**Data to process:**
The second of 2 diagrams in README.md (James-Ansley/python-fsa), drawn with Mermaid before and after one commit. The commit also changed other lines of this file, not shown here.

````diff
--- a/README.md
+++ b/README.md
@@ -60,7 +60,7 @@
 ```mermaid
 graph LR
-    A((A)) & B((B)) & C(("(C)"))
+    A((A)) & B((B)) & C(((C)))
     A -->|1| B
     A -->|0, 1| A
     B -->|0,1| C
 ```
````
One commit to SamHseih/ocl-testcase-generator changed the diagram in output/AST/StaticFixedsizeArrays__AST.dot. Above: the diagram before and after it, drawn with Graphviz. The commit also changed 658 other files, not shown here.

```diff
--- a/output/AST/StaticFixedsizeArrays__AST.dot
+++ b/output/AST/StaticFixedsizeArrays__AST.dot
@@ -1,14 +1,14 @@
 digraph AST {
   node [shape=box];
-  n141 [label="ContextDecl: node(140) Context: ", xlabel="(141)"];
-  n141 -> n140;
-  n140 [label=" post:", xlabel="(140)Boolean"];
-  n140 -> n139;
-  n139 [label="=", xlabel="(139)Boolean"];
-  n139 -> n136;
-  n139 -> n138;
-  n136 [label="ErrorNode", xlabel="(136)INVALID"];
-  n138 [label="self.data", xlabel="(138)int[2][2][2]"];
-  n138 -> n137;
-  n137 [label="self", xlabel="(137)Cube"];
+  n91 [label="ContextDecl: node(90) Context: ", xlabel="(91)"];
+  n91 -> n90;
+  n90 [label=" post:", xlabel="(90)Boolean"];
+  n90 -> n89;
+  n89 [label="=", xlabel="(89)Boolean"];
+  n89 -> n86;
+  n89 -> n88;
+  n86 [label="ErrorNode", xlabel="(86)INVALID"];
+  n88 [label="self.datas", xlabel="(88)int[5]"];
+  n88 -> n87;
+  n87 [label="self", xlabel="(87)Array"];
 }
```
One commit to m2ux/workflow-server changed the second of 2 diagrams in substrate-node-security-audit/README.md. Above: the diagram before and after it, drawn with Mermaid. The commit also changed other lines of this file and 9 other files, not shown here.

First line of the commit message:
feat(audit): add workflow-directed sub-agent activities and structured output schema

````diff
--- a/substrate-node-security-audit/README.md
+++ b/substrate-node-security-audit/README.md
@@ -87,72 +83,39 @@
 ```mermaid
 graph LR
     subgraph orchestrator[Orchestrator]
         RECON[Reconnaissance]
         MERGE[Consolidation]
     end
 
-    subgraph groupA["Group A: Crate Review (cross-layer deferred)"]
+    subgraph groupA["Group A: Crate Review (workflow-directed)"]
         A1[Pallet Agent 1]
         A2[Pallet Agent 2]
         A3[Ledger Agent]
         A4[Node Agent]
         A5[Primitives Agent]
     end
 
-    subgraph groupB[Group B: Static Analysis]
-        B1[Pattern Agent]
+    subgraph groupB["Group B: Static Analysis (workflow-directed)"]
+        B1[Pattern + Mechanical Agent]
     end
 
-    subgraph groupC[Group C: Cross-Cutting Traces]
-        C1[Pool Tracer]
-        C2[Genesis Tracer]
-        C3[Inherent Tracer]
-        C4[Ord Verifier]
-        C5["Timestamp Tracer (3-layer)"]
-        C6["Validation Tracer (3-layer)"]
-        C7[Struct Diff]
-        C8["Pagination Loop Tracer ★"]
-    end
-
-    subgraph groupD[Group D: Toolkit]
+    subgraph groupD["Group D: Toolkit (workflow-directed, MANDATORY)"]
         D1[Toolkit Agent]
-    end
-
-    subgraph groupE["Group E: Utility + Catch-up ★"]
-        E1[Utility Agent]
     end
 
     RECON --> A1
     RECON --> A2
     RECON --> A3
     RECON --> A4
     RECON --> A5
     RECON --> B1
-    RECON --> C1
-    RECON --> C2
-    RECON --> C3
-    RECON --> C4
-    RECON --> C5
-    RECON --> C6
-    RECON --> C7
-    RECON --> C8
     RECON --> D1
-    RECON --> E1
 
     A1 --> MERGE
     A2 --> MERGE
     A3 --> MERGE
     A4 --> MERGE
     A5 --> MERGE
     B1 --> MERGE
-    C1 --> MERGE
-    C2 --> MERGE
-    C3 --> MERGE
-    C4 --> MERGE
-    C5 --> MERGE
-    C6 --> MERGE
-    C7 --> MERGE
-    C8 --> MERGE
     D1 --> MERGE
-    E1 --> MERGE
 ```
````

**Exercise directions:**
Write out every line of the listing that holds the word "Utility".

**Output of the task:**
-    subgraph groupE["Group E: Utility + Catch-up ★"]
-        E1[Utility Agent]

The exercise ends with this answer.